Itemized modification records

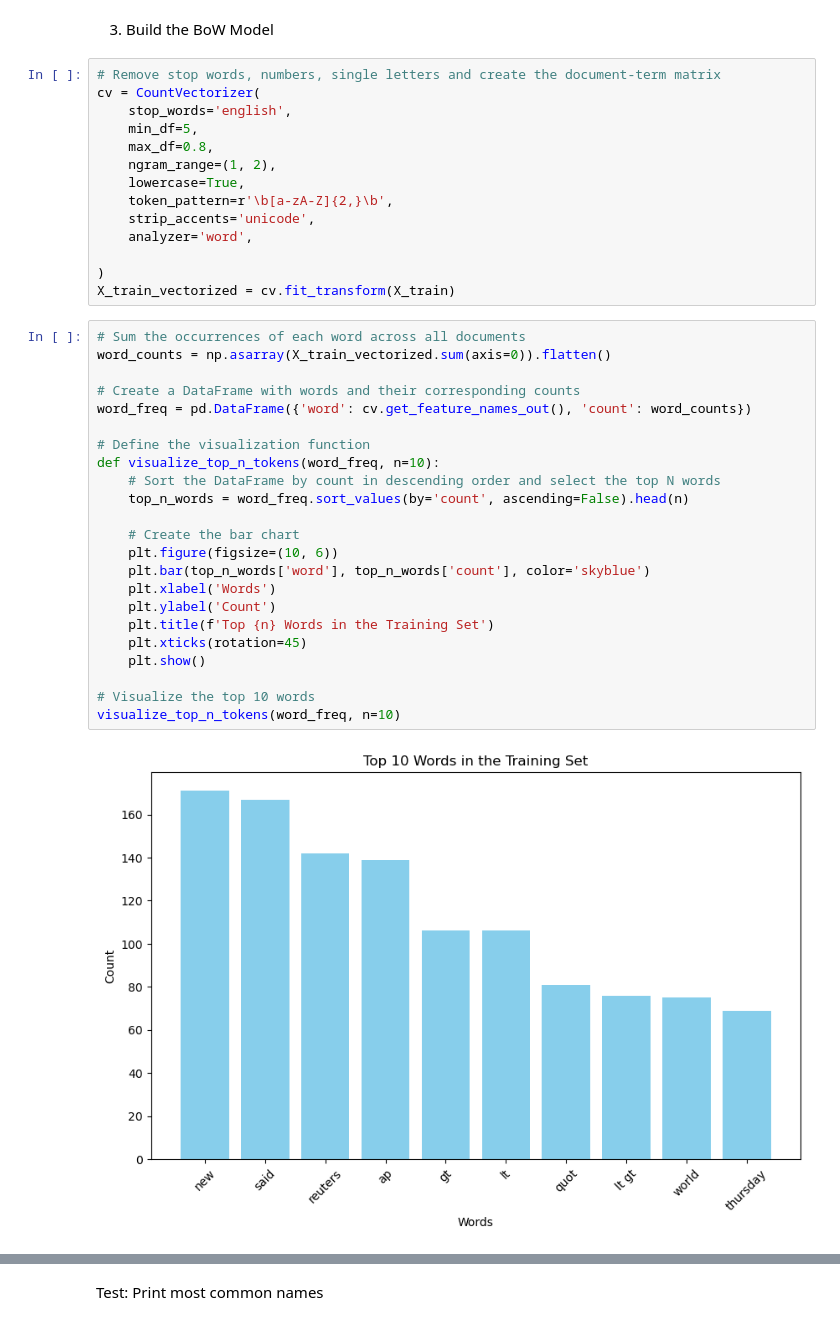
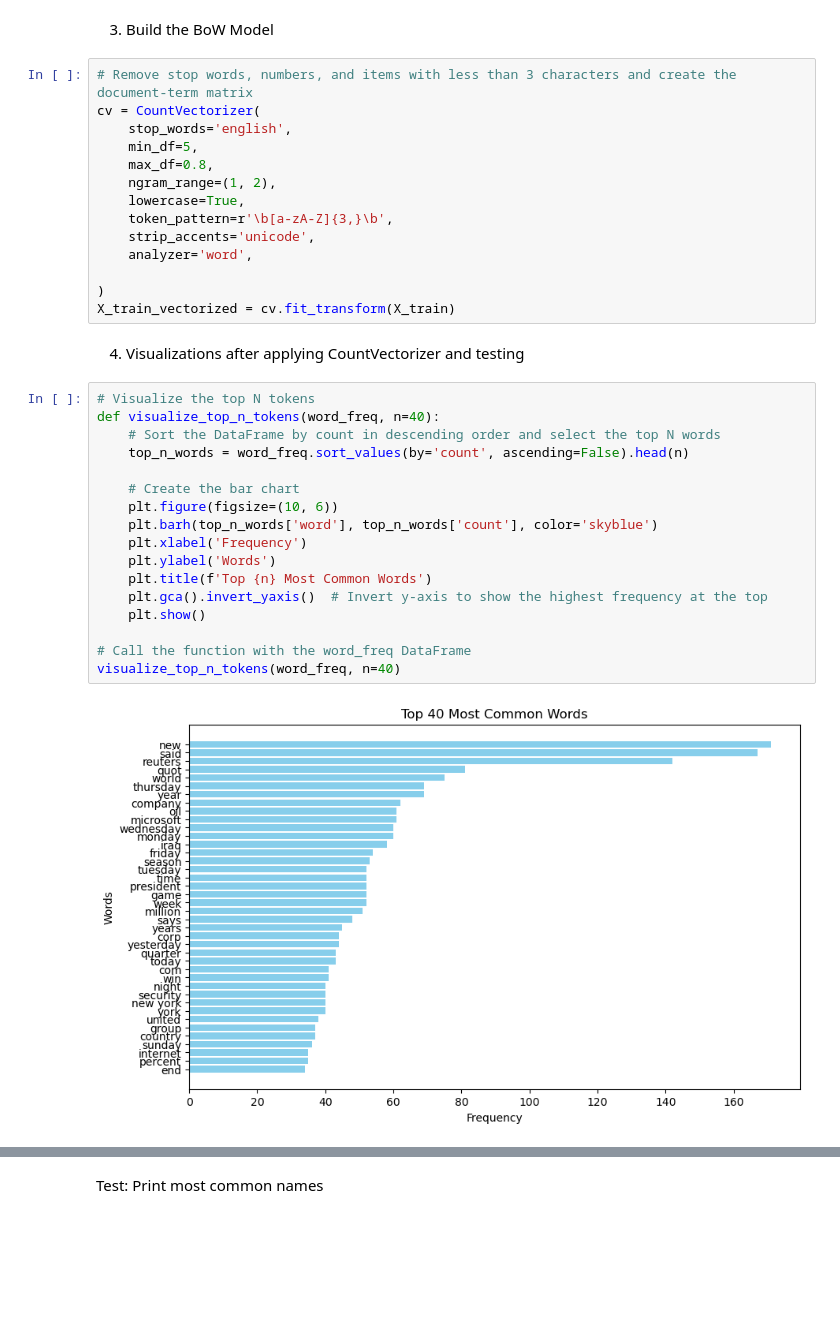
Before and after one commit to yonashanel/ma2, a Jupyter notebook: assignments/bow.ipynb, the cells around one changed output, grey strips where cells are left out. Saved outputs shown, nothing was run; the diff lists cells and outputs as text; blank space fills up the shorter version.

```diff
--- a/assignments/bow.ipynb
+++ b/assignments/bow.ipynb
@@ -117,41 +118,37 @@ print(X_train.shape, X_val.shape, y_train.shape, y_val.shape)
 # %% [markdown]
 3. Build the BoW Model
 # %%
-# Remove stop words, numbers, single letters and create the document-term matrix
+# Remove stop words, numbers, and items with less than 3 characters and create the document-term matrix
 cv = CountVectorizer(
     stop_words='english',
     min_df=5,
     max_df=0.8,
     ngram_range=(1, 2),
     lowercase=True,
-    token_pattern=r'\b[a-zA-Z]{2,}\b',
+    token_pattern=r'\b[a-zA-Z]{3,}\b',
     strip_accents='unicode',
     analyzer='word',
 
 )
 X_train_vectorized = cv.fit_transform(X_train)
+# %% [markdown]
+4. Visualizations after applying CountVectorizer and testing
 # %%
-# Sum the occurrences of each word across all documents
-word_counts = np.asarray(X_train_vectorized.sum(axis=0)).flatten()
-
-# Create a DataFrame with words and their corresponding counts
-word_freq = pd.DataFrame({'word': cv.get_feature_names_out(), 'count': word_counts})
-
-# Define the visualization function
-def visualize_top_n_tokens(word_freq, n=10):
+# Visualize the top N tokens
+def visualize_top_n_tokens(word_freq, n=40):
     # Sort the DataFrame by count in descending order and select the top N words
     top_n_words = word_freq.sort_values(by='count', ascending=False).head(n)
 
     # Create the bar chart
     plt.figure(figsize=(10, 6))
-    plt.bar(top_n_words['word'], top_n_words['count'], color='skyblue')
-    plt.xlabel('Words')
-    plt.ylabel('Count')
-    plt.title(f'Top {n} Words in the Training Set')
-    plt.xticks(rotation=45)
+    plt.barh(top_n_words['word'], top_n_words['count'], color='skyblue')
+    plt.xlabel('Frequency')
+    plt.ylabel('Words')
+    plt.title(f'Top {n} Most Common Words')
+    plt.gca().invert_yaxis()  # Invert y-axis to show the highest frequency at the top
     plt.show()
 
-# Visualize the top 10 words
-visualize_top_n_tokens(word_freq, n=10)
+# Call the function with the word_freq DataFrame
+visualize_top_n_tokens(word_freq, n=40)
 # %% [output]
-[figure, old version]
+[figure, new version]
```
Also changed, not shown: parts of 19 cells of this notebook.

**WHAT IS REQUIRED**
Without the pictures, return the whole of the data exactly as given.

**ANSWER TO THIS PROBLEM**
Before and after one commit to yonashanel/ma2, a Jupyter notebook: assignments/bow.ipynb, the cells around one changed output, grey strips where cells are left out. Saved outputs shown, nothing was run; the diff lists cells and outputs as text; blank space fills up the shorter version.

```diff
--- a/assignments/bow.ipynb
+++ b/assignments/bow.ipynb
@@ -117,41 +118,37 @@ print(X_train.shape, X_val.shape, y_train.shape, y_val.shape)
 # %% [markdown]
 3. Build the BoW Model
 # %%
-# Remove stop words, numbers, single letters and create the document-term matrix
+# Remove stop words, numbers, and items with less than 3 characters and create the document-term matrix
 cv = CountVectorizer(
     stop_words='english',
     min_df=5,
     max_df=0.8,
     ngram_range=(1, 2),
     lowercase=True,
-    token_pattern=r'\b[a-zA-Z]{2,}\b',
+    token_pattern=r'\b[a-zA-Z]{3,}\b',
     strip_accents='unicode',
     analyzer='word',
 
 )
 X_train_vectorized = cv.fit_transform(X_train)
+# %% [markdown]
+4. Visualizations after applying CountVectorizer and testing
 # %%
-# Sum the occurrences of each word across all documents
-word_counts = np.asarray(X_train_vectorized.sum(axis=0)).flatten()
-
-# Create a DataFrame with words and their corresponding counts
-word_freq = pd.DataFrame({'word': cv.get_feature_names_out(), 'count': word_counts})
-
-# Define the visualization function
-def visualize_top_n_tokens(word_freq, n=10):
+# Visualize the top N tokens
+def visualize_top_n_tokens(word_freq, n=40):
     # Sort the DataFrame by count in descending order and select the top N words
     top_n_words = word_freq.sort_values(by='count', ascending=False).head(n)
 
     # Create the bar chart
     plt.figure(figsize=(10, 6))
-    plt.bar(top_n_words['word'], top_n_words['count'], color='skyblue')
-    plt.xlabel('Words')
-    plt.ylabel('Count')
-    plt.title(f'Top {n} Words in the Training Set')
-    plt.xticks(rotation=45)
+    plt.barh(top_n_words['word'], top_n_words['count'], color='skyblue')
+    plt.xlabel('Frequency')
+    plt.ylabel('Words')
+    plt.title(f'Top {n} Most Common Words')
+    plt.gca().invert_yaxis()  # Invert y-axis to show the highest frequency at the top
     plt.show()
 
-# Visualize the top 10 words
-visualize_top_n_tokens(word_freq, n=10)
+# Call the function with the word_freq DataFrame
+visualize_top_n_tokens(word_freq, n=40)
 # %% [output]
-[figure, old version]
+[figure, new version]
```
Also changed, not shown: parts of 19 cells of this notebook.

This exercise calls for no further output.